About a year ago, I posed a central life and leadership question:

“Do you make people better?”

To me, this is an essential question we need to answer by the way we live and lead. The answer must be “yes” to live and lead with full purpose.

As I participated in my third Willow Creek Global Leadership Summit, an Olympic bolt raced through my mind. There is a corollary question, and it is:

“Do you make yourself better?”

The two questions are linked tightly together. It might even be that this question has to be answered first before the other can be. In other words, if we are not improving ourselves, how can we make others better?

Self Leadership Model

It may be a cycle of sorts, but it starts with making yourself better.

I always enjoy attending the Willow Creek Global Leadership Summit. This one seemed un-rhythmic to me. It may have been more me than the summit. If all I gained, though, was this key question, then it was well worth it.

I did gain more, however. I still felt refreshed at the end, along with the moments of inspiration such as:

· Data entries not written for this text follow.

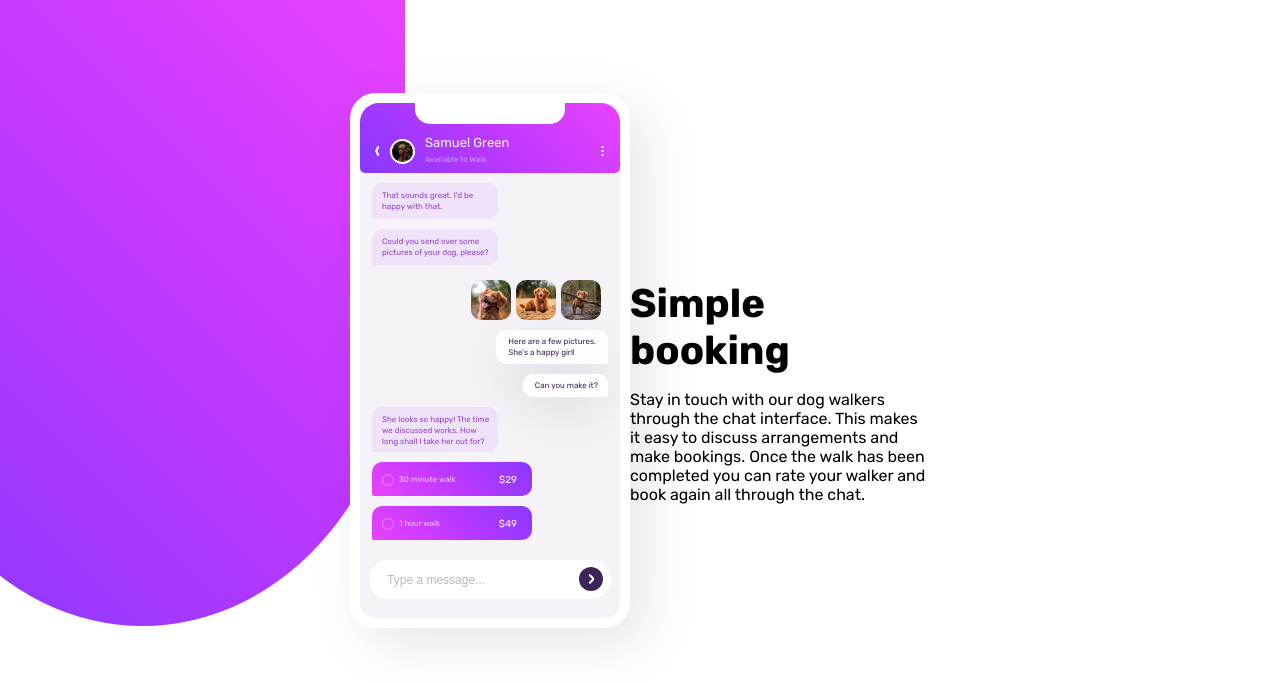
Repository: KamoliddinGIT/chat-app-css-illustration
Page: index.html
The author's editor kept a copy of each file at every save. The page is drawn from the files as they stood at one save, then again after the next save.
The browser window is 1280 px wide. The pictures show the whole page.

Above is the page before, as saved 2023-09-25 19:56:43.

### index.html
<!DOCTYPE html>
<html lang="en">
  <head>
    <meta charset="UTF-8" />
    <meta http-equiv="X-UA-Compatible" content="IE=edge" />
    <meta name="viewport" content="width=device-width, initial-scale=1.0" />
    <link
      rel="icon"
      type="image/png"
      sizes="32x32"
      href="./images/favicon-32x32.png"
    />
    <link
      href="https://fonts.googleapis.com/css2?family=Rubik:wght@400;500;700&display=swap"
      rel="stylesheet"
    />
    <link rel="stylesheet" href="./css/style.css" />
    <title>Chat App CSS Illustration</title>
  </head>
  <body>
    <div class="container">
      <div class="bg"></div>
      <div class="card">
        <div class="header">
          <div class="cam"></div>
          <div class="header_contents">
            <div class="header-left-side">
              <img
                src="./images/arrow.svg"
                alt="left_arrow"
                class="back_icon"
              />
              <img class="avatar" src="./images/avatar.jpg" alt="avatar" />
              <h2>
                Samuel Green <br />
                <span>Available to Walk </span>
              </h2>
            </div>
            <img src="./images/menu.svg" alt="menu" class="menu" />
          </div>
        </div>
        <div class="card-messages">
          <div class="receive-message">
            That sounds great. I'd be happy with that.
          </div>
          <div class="receive-message">
            Could you send over some pictures of your dog, please?
          </div>
          <div class="sent-photo">
            <img src="./images/dog-image-1.jpg" alt="dog1" />
            <img src="./images/dog-image-2.jpg" alt="dog2" />
            <img src="./images/dog-image-3.jpg" alt="dog3" />
          </div>
          <div class="sent-msg">
            Here are a few pictures. She's a happy girl!
          </div>
          <div class="next-msg">Can you make it?</div>
          <div class="receive-message">
            She looks so happy! The time we discussed works. How long shall I
            take her out for?
          </div>
          <div class="receive-price">
            <div class="circle"></div>
            <span class="times">30 minute walk </span>
            <div class="price">$29</div>
          </div>
          <div class="receive-price">
            <div class="circle"></div>
            <span class="times">1 hour walk </span>
            <div class="price">$49</div>
          </div>
          <input
            type="text"
            placeholder="Type a message..."
            class="input-msg"
          />
        </div>
      </div>
      <div class="right-side">
        <h1>Simple booking</h1>
        <p>
          Stay in touch with our dog walkers through the chat interface. This
          makes it easy to discuss arrangements and make bookings. Once the walk
          has been completed you can rate your walker and book again all through
          the chat.
        </p>
      </div>
    </div>
  </body>
</html>

### css/style.css
* {
  margin: 0;
  padding: 0;
  box-sizing: border-box;
}

.container {
  width: 100%;
  height: 100vh;
  display: flex;
  justify-content: center;
  align-items: center;
  background-color: white;
  font-family: "Rubik", sans-serif;
}

.bg {
  width: 525px;
  height: 87%;
  left: -120px;
  top: 0;
  position: absolute;
  background-image: linear-gradient(
    45deg,
    hsl(264deg 100% 61%) 0%,
    hsl(280deg 100% 61%) 50%,
    hsl(293deg 100% 63%) 100%
  );
  border-radius: 0 0 50% 50%;
}

.card {
  z-index: 99;
  width: 280px;
  height: 535px;
  border-radius: 1.6rem;
  background-color: hsl(270, 20%, 96%);
  border: 10px solid white;
  box-shadow: 1rem 1rem 3.5rem rgba(0, 0, 0, 0.1);
  overflow: hidden;
}

.header {
  display: flex;
  justify-content: center;
  align-items: center;
  color: white;
  position: relative;
  width: 100%;
  height: 70px;
  border-radius: 1.2rem 1.2rem 5px 5px;
  display: flex;
  flex-direction: column;
  align-items: center;
  background-image: linear-gradient(
    45deg,
    hsl(264deg 100% 61%) 0%,
    hsl(280deg 100% 61%) 50%,
    hsl(293deg 100% 63%) 100%
  );
}

.cam {
  width: 150px;
  height: 22px;
  top: 0;
  background-color: white;
  border-radius: 0 0 15px 15px;
  position: absolute;
  margin: -1px auto 0 auto;
}

.back_icon {
  width: 5px;
  height: 18px;
  cursor: pointer;
}

.header_contents {
  margin-top: 27px;
  width: 100%;
  height: 15px;
  display: flex;
  align-items: center;
  justify-content: space-between;
  padding: 15px;
}

.header-left-side {
  width: 164px;
  height: 29px;
  display: flex;
  align-items: center;
  gap: 10px;
}

.avatar {
  width: 25px;
  height: 25px;
  object-fit: fill;
  border-radius: 50%;
  border: 2px solid white;
}

.header-left-side h2 {
  font-size: 13px;
  font-weight: 400;
  padding-bottom: 3px;
  color: hsl(270, 20%, 96%);
}

.header-left-side h2 span {
  font-size: 8px;
  font-weight: 400;
  opacity: 0.5;
  color: hsl(270, 20%, 96%);
}

.menu {
  cursor: pointer;
  width: 5px;
}

.card-messages {
  display: flex;
  flex-direction: column;
  width: 260px;
  height: 446px;
}

.receive-message {
  width: 126px;
  min-height: 36px;
  background-color: hsla(276, 100%, 81%, 0.2);
  padding: 7px 5px 7px 10px;
  border-radius: 10px 10px 10px 2px;
  margin: 10px 0 0 12px;
  font-size: 8px;
  line-height: 11px;
  color: hsl(276, 55%, 52%);
}

.sent-photo {
  margin: 15px 12px 0 auto;
  width: 142px;
  height: 44px;
  display: flex;
  align-items: center;
}

.sent-photo img {
  width: 40px;
  height: 40px;
  border-radius: 10px;
  object-fit: fill;
  margin-inline-start: 5px;
}

.sent-msg {
  width: 133px;
  height: 34px;
  background-color: white;
  padding: 6px 10px 6px 12px;
  border-radius: 10px 10px 2px 10px;
  box-shadow: 0 1rem 3.5rem rgba(0, 0, 0, 0.1);
  margin: 10px 12px 0 auto;
  font-size: 8px;
  color: hsl(271, 36%, 24%);
  max-width: 22ch;
  line-height: 11px;
}

.next-msg {
  width: 85px;
  height: 23px;
  background-color: white;
  width: fit-content;
  padding: 6px 10px 6px 12px;
  border-radius: 10px 10px 2px 10px;
  box-shadow: 0 1rem 3.5rem rgba(0, 0, 0, 0.1);
  margin: 10px 12px 0 auto;
  font-size: 8px;
  color: hsl(271, 36%, 24%);
  max-width: 22ch;
  line-height: 11px;
}

.receive-price {
  width: 160px;
  height: 34px;
  display: inline-flex;
  align-items: center;
  gap: 5px;
  background-color: hsla(276, 100%, 81%, 0.2);
  width: 160px;
  padding: 12px 15px 10px 10px;
  border-radius: 10px 10px 10px 2px;
  margin: 10px 0 0 12px;
  color: white;
  background-image: linear-gradient(
    45deg,
    hsl(293deg 100% 63%) 0%,
    hsl(280deg 100% 61%) 50%,
    hsl(264deg 100% 61%) 100%
  );
}

.circle {
  width: 12px;
  height: 12px;
  border: 1px solid hsl(270, 20%, 96%);
  border-radius: 50%;
  opacity: 0.4;
}

.times {
  font-size: 8px;
  opacity: 0.7;
}

.price {
  font-size: 10px;
  margin-left: auto;
}

.input-msg {
  width: 93%;
  border: none;
  padding: 12px 40px 12px 18px;
  border-radius: 1.5rem;
  outline: none;
  font-weight: 500;
  color: hsl(271, 36%, 24%);
  margin: 20px auto;
  background-image: url("../images/send-icon.svg");
  background-repeat: no-repeat;
  background-position: 210px;
  background-size: 24px 24px;
}

::placeholder {
  font-size: 12px;
  opacity: 0.5;
}

.right-side {
  width: 300px;
}

.right-side h1 {
  padding: 4rem 0 1rem 0;
  font-size: 2.5rem;
  text-align: start;
}

After the next save:
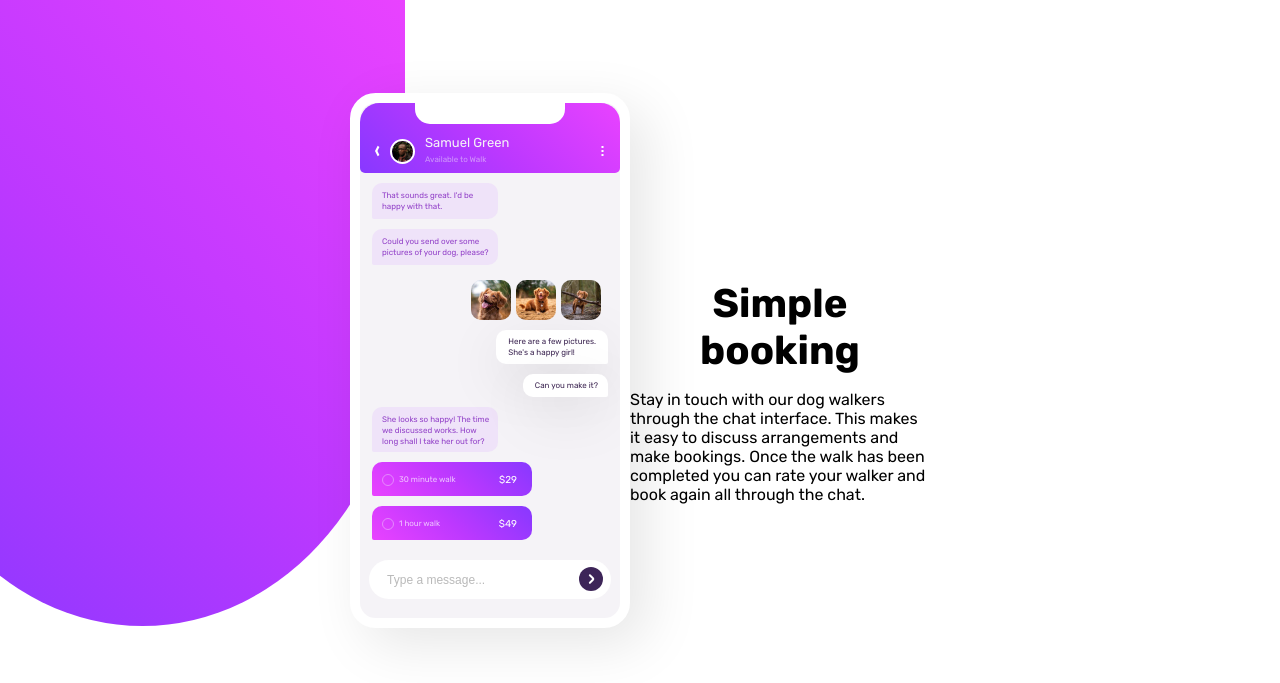
Saved 6 s later.
--- a/css/style.css
+++ b/css/style.css
@@ -250,5 +250,5 @@
 .right-side h1 {
   padding: 4rem 0 1rem 0;
   font-size: 2.5rem;
-  text-align: start;
-}
+  text-align: center;
+}

After the save that followed:
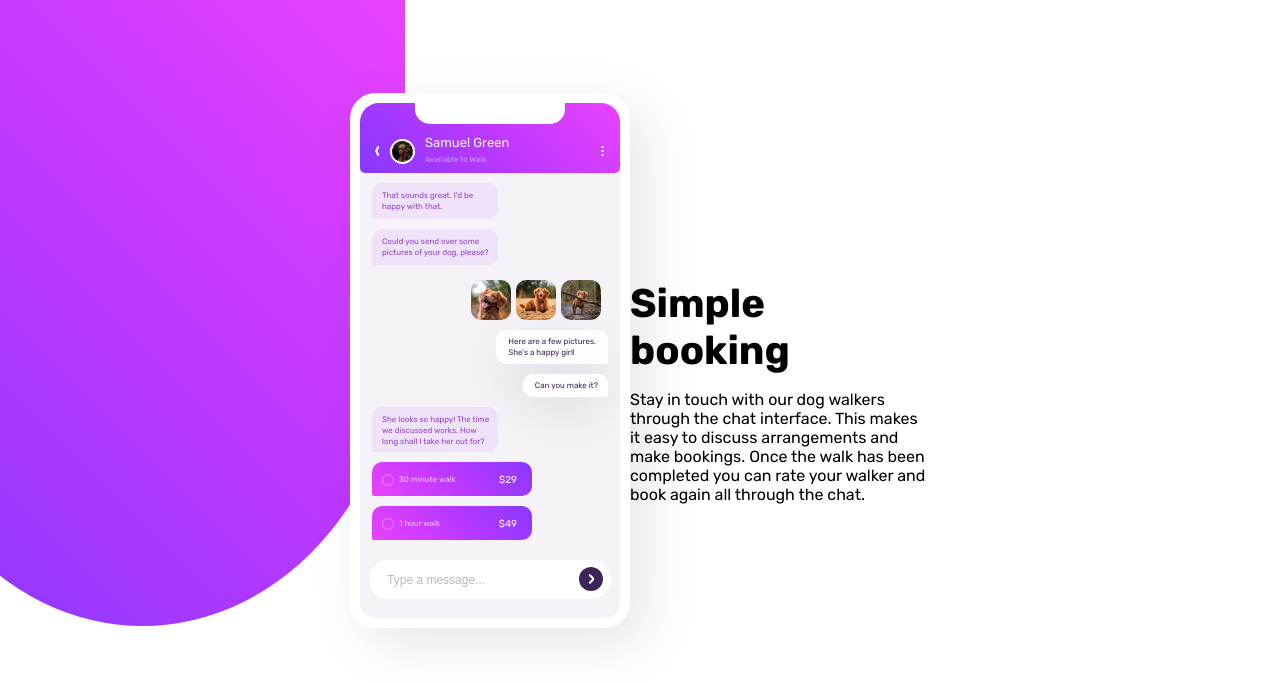
Saved 4 s later.
--- a/css/style.css
+++ b/css/style.css
@@ -250,5 +250,5 @@
 .right-side h1 {
   padding: 4rem 0 1rem 0;
   font-size: 2.5rem;
-  text-align: center;
-}
+  text-align: start;
+}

  • From Bill Hybels: Sow more seeds. You are the most difficult person to lead. A leader’s most valuable asset is their energy and their ability to energize others.
  • From Condoleezza Rice: Every life is worthy and can be great. We have an obligation to do our best. The most important characteristic in a leader is irrepressible optimism.
  • From Jim Collins: Your organization is not truly great if it cannot be great without you.
  • From Craig Groeschel: When you delegate tasks, you create followers. When you delegate authority, you create leaders. Honor is given; respect is earned.
  • From Patrick Lencioni: Organizational health is the single most competitive advantage.
  • From William Ury: When angry, you will make the best speech you will ever regret. The greatest power we have is the power not to react to angry people.
  • From Geoffrey Canada: Hope is infectious but so is despair. We are losing millions of our young people to despair. We are but a moment in what I consider a path toward victory. Sometimes struggling for a cause may not be rewarded in your lifetime…stay the course!

There was more to the summit than these selected quotes, yet leaning into these and acting on them would fill a lifetime of purpose in action.

And, that is the point.

We need to lean in and improve ourselves. It is the greatest challenge we need to address. We need to:

  • Read to learn, adapt, adopt, and augment.
  • Attend conferences to absorb, adjust, and act anew.
  • Engage in conversations to be held accountable and grow in understanding.
  • Reflect on our actions, our work, our relationships, and our leadership. From self-reflection, ensure we are on the right paths, making the right choices and doing things in the right way. If not, change.

The key lesson is this: Own yourself.

Although others need to keep us accountable, lend a hand, listen to our thoughts, and guide our actions, we own our development, meaning we need to make “getting better” a core principle in our lives.

How do you make yourself better?